To balance this year’s gap, Brun recommended pulling money from the program’s fund balance, leaving in place the 36% rate hike over three-and-a-half years approved by council last July.
Brun recommended three measures to help address the projected $1.9 imbalance in the upcoming year. The first is to cancel the transfer of $1.1 million to the Public Works Department to help resurface streets damaged by heavy garbage trucks, a proposal Brun acknowledged as unpopular.
Simply put, though, Brun says the fund “can’t afford the transfer.”
He’s also recommending adjustments to the contract with Napa Waste and Recycling Service. The total cost of the service agreements accounts for 65% of the division’s expenditures, and he’s forecasting savings of $100,000 to $700,000 depending on how negotiations unfold.

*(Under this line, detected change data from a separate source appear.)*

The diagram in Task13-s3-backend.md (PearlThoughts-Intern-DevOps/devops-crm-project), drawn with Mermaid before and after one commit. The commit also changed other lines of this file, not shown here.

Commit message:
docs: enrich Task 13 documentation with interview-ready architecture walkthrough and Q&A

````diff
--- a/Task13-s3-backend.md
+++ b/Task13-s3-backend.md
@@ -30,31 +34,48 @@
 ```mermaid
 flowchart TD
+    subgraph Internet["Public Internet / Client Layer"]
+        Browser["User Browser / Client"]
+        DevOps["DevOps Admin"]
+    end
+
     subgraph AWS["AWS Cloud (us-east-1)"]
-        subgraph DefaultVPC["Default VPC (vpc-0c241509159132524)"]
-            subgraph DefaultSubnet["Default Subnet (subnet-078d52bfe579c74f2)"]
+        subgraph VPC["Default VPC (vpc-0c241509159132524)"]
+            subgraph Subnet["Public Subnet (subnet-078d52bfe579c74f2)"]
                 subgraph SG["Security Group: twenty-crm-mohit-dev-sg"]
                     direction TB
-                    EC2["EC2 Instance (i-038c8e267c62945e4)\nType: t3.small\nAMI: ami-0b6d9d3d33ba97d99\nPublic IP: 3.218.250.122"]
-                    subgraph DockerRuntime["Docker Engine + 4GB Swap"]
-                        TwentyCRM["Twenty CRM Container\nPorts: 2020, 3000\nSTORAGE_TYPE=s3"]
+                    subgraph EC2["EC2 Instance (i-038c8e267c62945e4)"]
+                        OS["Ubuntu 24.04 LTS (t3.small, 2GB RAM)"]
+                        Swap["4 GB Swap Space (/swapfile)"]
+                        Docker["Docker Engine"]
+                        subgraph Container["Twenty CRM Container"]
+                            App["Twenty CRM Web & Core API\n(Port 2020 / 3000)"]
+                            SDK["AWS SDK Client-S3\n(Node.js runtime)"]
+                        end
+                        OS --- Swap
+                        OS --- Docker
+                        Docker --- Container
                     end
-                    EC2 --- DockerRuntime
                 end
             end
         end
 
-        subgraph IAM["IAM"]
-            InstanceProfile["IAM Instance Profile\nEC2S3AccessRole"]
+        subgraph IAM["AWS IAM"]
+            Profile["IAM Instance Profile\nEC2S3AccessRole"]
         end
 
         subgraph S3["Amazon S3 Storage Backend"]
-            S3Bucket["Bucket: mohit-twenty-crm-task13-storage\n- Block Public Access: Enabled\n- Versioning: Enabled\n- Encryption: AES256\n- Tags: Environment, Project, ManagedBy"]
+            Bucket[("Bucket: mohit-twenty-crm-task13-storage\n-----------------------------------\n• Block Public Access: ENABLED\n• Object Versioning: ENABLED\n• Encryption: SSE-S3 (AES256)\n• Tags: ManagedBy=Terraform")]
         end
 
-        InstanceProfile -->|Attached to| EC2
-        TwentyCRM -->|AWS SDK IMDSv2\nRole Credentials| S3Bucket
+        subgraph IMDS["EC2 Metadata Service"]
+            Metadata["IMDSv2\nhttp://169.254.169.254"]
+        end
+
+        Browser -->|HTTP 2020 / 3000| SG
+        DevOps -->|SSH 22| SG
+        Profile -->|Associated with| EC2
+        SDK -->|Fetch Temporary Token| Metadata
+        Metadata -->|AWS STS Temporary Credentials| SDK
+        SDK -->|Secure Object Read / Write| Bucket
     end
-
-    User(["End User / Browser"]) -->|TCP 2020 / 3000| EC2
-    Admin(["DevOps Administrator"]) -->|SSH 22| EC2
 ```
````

The final suggestion is a request to the Waste Management Authority to forego the annual increase in cost per ton of waste brought into the transfer station.
“It’s small, but I can tell you we’re turning over every rock in this fund,” Brun said.
Because the city contracts much of the collection service to a contractor, city labor makes up only 4% of the budget and Brun isn’t recommending lay-offs.
Things are a little “rosier” when looking at the impact of COVIVD-19 on the Water Division’s budget, Brun said.